How to cut funeral costs
Honoring your loved one doesn’t have to mean spending an exorbitant amount of money. Consider the following low-cost burial options to help reduce costs:
Cremation surpassed burial in popularity in 2015, according to the National Funeral Directors Association. This is unsurprising, given that cremation is far less expensive than being buried in a casket or vault.
If you do a direct cremation that doesn’t involve a viewing prior, the average cost is $1,000, according to the Cremation Research Council. That’s several thousands of dollars cheaper than a burial.
A green burial involves burying an un-embalmed body in a biodegradable shroud. This process is the least harmful to the environment. At $2000 to $3000 (according to MarketWatch), it’s also significantly cheaper than a standard burial.
Caskets at funeral homes are costly, and you can often find much less expensive options online. Or if you’re holding a viewing before cremating your loved one, you can save money by renting a casket for the occasion.
Whole body donation
You may also want to consider a whole body donation, as donating your loved one’s body to science is a no-cost alternative. If it works, you won’t need to pay any burial costs. There are restrictions, though. Medical institutions can refuse a donation if the deceased had certain conditions or diseases.
How to cover funeral costs without going broke
Now that you know how to reduce the cost of a funeral, here are a few ways you can finance the remaining expenditures.
Take out a life insurance policiy
Sometimes, life insurance policies will cover a portion or all of the funeral costs. Check with your insurance agent regarding timing. Some life insurance policies take several months for payment. This may work if the funeral home offers a payment plan. Once you get the life insurance money, you can pay off the funeral home.
`Ask for contributions
Rather than shoulder the cost of a funeral by yourself, consider asking friends and family to contribute. Be specific about how much the funeral and burial will cost. Ask everyone to contribute as much as they can.
You can also raise funds through crowdfunding platforms like GoFundMe and Kickstarter. These give you a platform to tell your story, and give your peers the opportunity to help out.
If you have good credit (700+) and can comfortably pay off a loan over the next few years, a personal loan may be a good option. Personal loans can be used for anything you want, including funeral costs.
It’s easy to apply for a personal loan. You usually get quick approval and often receive the money in as little as one business day. The interest rate and term you get depends on your credit score and repayment history.
Different personal loans come with different rates, fees and requirements, so check out what the best personal loans are to ensure that you choose the best option for you.

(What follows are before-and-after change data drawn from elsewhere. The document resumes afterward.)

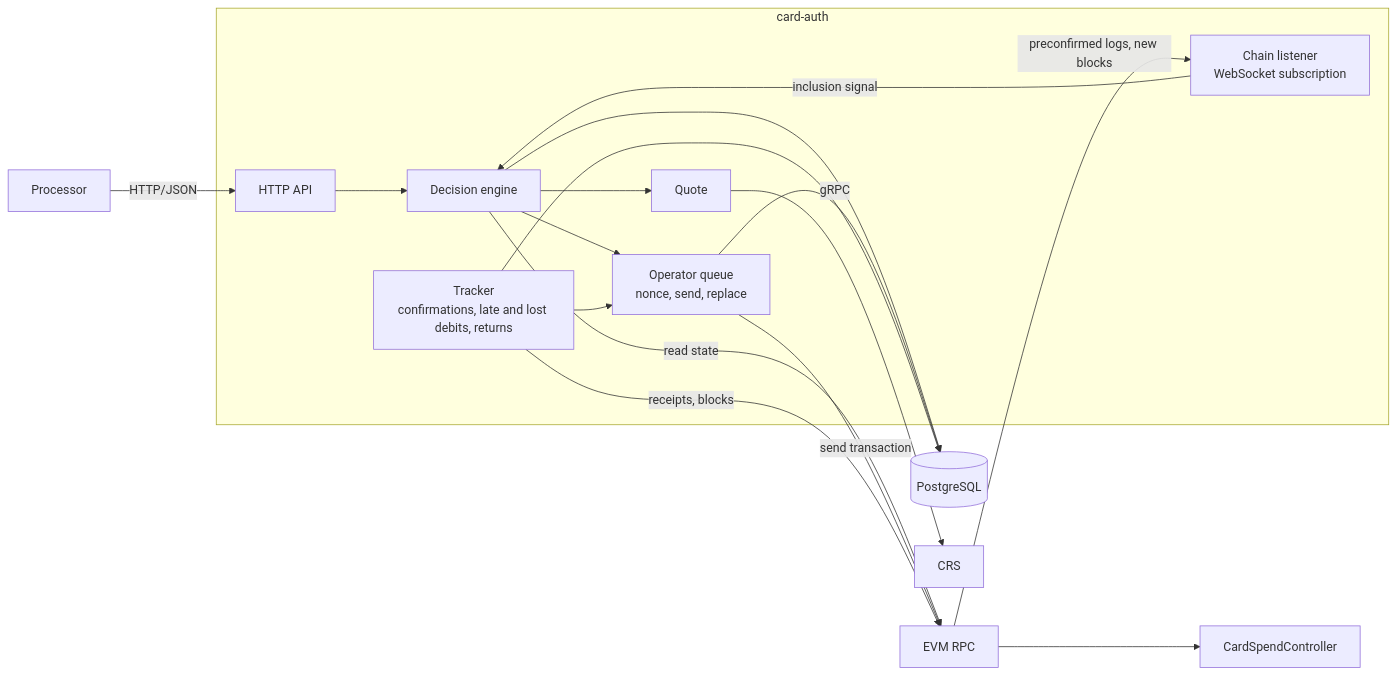
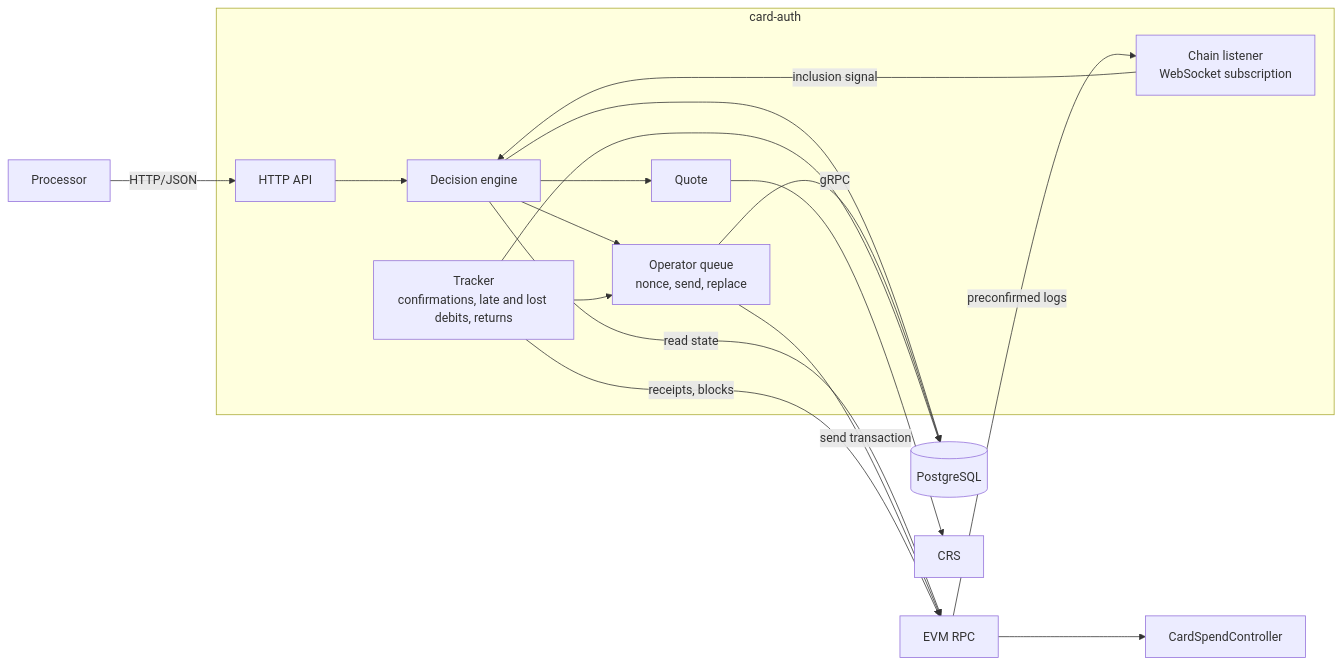
One commit to DigitLock/crypto-account-service changed the first of 5 diagrams in docs/srs/card-spend.md. Above: the diagram before and after it, drawn with Mermaid. The commit also changed other lines of this file and 10 other files, not shown here.

````diff
--- a/docs/srs/card-spend.md
+++ b/docs/srs/card-spend.md
@@ -34,34 +36,34 @@
 ```mermaid
 flowchart LR
     proc[Processor]
 
     subgraph auth[card-auth]
         api[HTTP API]
         engine[Decision engine]
         quote[Quote]
         queue[Operator queue<br/>nonce, send, replace]
         tracker[Tracker<br/>confirmations, late and lost debits, returns]
         listener[Chain listener<br/>WebSocket subscription]
     end
 
     db[(PostgreSQL)]
     crs[CRS]
     rpc[EVM RPC]
     ctrl[CardSpendController]
 
     proc -- "HTTP/JSON" --> api
     api --> engine
     engine --> quote
     quote -- "gRPC" --> crs
     engine -- "read state" --> rpc
     engine --> queue
     queue -- "send transaction" --> rpc
     tracker -- "receipts, blocks" --> rpc
-    rpc -- "preconfirmed logs, new blocks" --> listener
+    rpc -- "preconfirmed logs" --> listener
     listener -- "inclusion signal" --> engine
     tracker --> queue
     rpc --> ctrl
     engine --> db
     queue --> db
     tracker --> db
 ```
````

Inquire about federal or county/state assistance
If you just can’t get the money together to pay for a funeral and burial costs, it’s possible to get some help from the government. If you’re a surviving spouse or child of someone who qualified for Social Security benefits, you’ll get a death benefit of $255 to help pay for funeral costs. [source]
If you can’t afford any burial costs, you can sign a release form at your county coroner’s office. This releases the body to the county or state for cremation or burial. If the body is cremated, you may be able to claim the ashes for a fee.
Mourning the loss of a loved one is a painful experience. Being able to afford a funeral that properly celebrates their life can help ease the burden.
If you’re interested in using a personal loan to cover costs, check out SuperMoney’s loan offer engine and find out what rates you qualify for. It won’t affect your credit score, and could help get you the funds you need for the ceremony you deserve.
Julie Bawden-Davis is a widely published journalist specializing in personal finance and small business. She has written 10 books and more than 2,500 articles for a wide variety of national and international publications, including Parade.com, where she has a weekly column. In addition to contributing to SuperMoney, her work has appeared in publications such as American Express OPEN Forum, The Hartford and Forbes.